**What you should do**. From the entries below, count the lines with "README". Write only the count.

**Supplied records**.
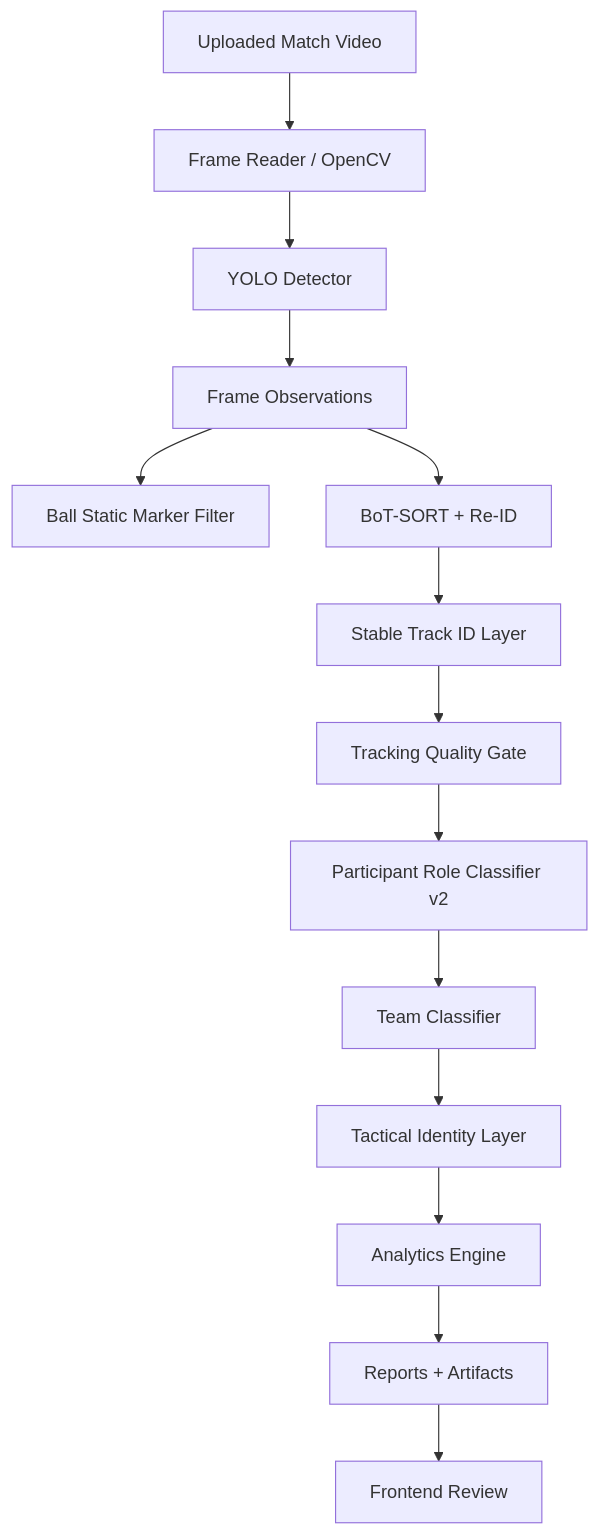
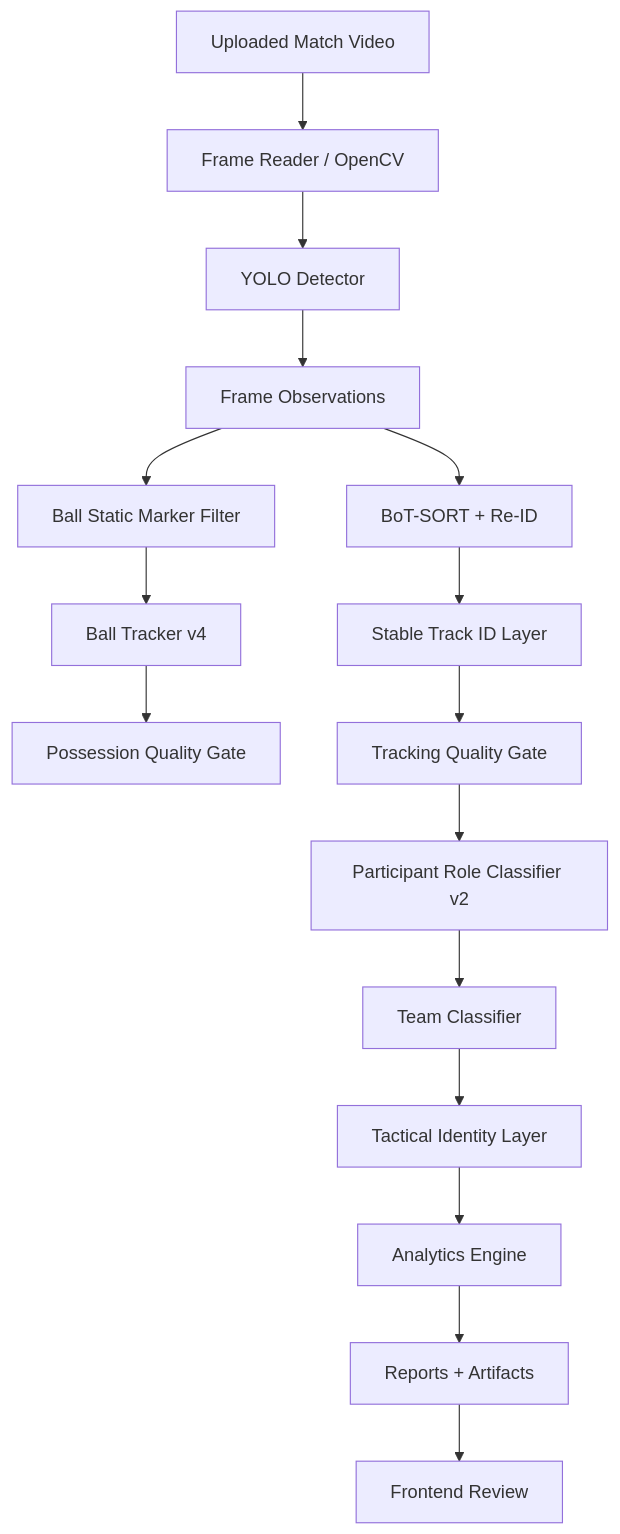
The third of 7 diagrams in README.md (ahmedalbanna7/football-intelligence-platform), drawn with Mermaid before and after one commit. The commit also changed other lines of this file and 4 other files, not shown here.

Commit message:
fix: harden ball tracking and possession

````diff
--- a/README.md
+++ b/README.md
@@ -90,16 +92,18 @@
 ```mermaid
 flowchart TD
     Video["Uploaded Match Video"] --> FrameRead["Frame Reader / OpenCV"]
     FrameRead --> Detector["YOLO Detector"]
     Detector --> RawObjects["Frame Observations"]
     RawObjects --> BallFilter["Ball Static Marker Filter"]
+    BallFilter --> BallTracker["Ball Tracker v4"]
+    BallTracker --> PossessionGate["Possession Quality Gate"]
     RawObjects --> Tracker["BoT-SORT + Re-ID"]
     Tracker --> Stabilizer["Stable Track ID Layer"]
     Stabilizer --> QualityGate["Tracking Quality Gate"]
     QualityGate --> RoleClassifier["Participant Role Classifier v2"]
     RoleClassifier --> TeamClassifier["Team Classifier"]
     TeamClassifier --> TacticalIdentity["Tactical Identity Layer"]
     TacticalIdentity --> Analytics["Analytics Engine"]
     Analytics --> Reports["Reports + Artifacts"]
     Reports --> Dashboard["Frontend Review"]
 ```
````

**Exercise solution**. 3